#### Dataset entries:
——
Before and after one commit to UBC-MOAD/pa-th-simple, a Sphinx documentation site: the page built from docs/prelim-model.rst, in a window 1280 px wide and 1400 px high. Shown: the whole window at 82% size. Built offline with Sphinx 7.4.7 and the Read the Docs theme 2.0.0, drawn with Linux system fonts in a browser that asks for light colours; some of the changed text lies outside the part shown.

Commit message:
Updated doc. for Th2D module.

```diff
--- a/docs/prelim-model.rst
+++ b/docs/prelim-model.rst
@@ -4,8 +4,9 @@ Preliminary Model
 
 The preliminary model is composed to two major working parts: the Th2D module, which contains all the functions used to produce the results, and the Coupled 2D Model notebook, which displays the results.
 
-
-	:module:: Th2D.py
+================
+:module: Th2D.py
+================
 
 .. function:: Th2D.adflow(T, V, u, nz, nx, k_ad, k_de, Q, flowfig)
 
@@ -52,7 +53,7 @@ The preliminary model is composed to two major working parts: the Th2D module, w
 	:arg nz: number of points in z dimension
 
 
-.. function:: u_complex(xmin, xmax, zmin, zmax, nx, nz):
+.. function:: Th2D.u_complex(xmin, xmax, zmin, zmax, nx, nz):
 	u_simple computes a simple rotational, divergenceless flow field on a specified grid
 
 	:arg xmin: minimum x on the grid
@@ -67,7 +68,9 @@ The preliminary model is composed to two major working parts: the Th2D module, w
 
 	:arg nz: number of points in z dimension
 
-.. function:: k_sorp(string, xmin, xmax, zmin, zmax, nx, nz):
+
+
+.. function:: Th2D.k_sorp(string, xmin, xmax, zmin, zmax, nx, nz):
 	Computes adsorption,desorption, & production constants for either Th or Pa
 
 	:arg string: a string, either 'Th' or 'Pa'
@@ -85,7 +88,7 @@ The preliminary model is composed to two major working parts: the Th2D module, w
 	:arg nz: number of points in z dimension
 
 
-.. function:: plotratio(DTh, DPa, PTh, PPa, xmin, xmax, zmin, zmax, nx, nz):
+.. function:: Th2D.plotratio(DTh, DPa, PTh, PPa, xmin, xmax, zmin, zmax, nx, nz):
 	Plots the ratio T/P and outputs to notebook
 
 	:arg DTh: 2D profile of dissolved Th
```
——
The records above should be printed in full, exactly as they appear.

#### Written solution:
Before and after one commit to UBC-MOAD/pa-th-simple, a Sphinx documentation site: the page built from docs/prelim-model.rst, in a window 1280 px wide and 1400 px high. Shown: the whole window at 82% size. Built offline with Sphinx 7.4.7 and the Read the Docs theme 2.0.0, drawn with Linux system fonts in a browser that asks for light colours; some of the changed text lies outside the part shown.

Commit message:
Updated doc. for Th2D module.

```diff
--- a/docs/prelim-model.rst
+++ b/docs/prelim-model.rst
@@ -4,8 +4,9 @@ Preliminary Model
 
 The preliminary model is composed to two major working parts: the Th2D module, which contains all the functions used to produce the results, and the Coupled 2D Model notebook, which displays the results.
 
-
-	:module:: Th2D.py
+================
+:module: Th2D.py
+================
 
 .. function:: Th2D.adflow(T, V, u, nz, nx, k_ad, k_de, Q, flowfig)
 
@@ -52,7 +53,7 @@ The preliminary model is composed to two major working parts: the Th2D module, w
 	:arg nz: number of points in z dimension
 
 
-.. function:: u_complex(xmin, xmax, zmin, zmax, nx, nz):
+.. function:: Th2D.u_complex(xmin, xmax, zmin, zmax, nx, nz):
 	u_simple computes a simple rotational, divergenceless flow field on a specified grid
 
 	:arg xmin: minimum x on the grid
@@ -67,7 +68,9 @@ The preliminary model is composed to two major working parts: the Th2D module, w
 
 	:arg nz: number of points in z dimension
 
-.. function:: k_sorp(string, xmin, xmax, zmin, zmax, nx, nz):
+
+
+.. function:: Th2D.k_sorp(string, xmin, xmax, zmin, zmax, nx, nz):
 	Computes adsorption,desorption, & production constants for either Th or Pa
 
 	:arg string: a string, either 'Th' or 'Pa'
@@ -85,7 +88,7 @@ The preliminary model is composed to two major working parts: the Th2D module, w
 	:arg nz: number of points in z dimension
 
 
-.. function:: plotratio(DTh, DPa, PTh, PPa, xmin, xmax, zmin, zmax, nx, nz):
+.. function:: Th2D.plotratio(DTh, DPa, PTh, PPa, xmin, xmax, zmin, zmax, nx, nz):
 	Plots the ratio T/P and outputs to notebook
 
 	:arg DTh: 2D profile of dissolved Th
```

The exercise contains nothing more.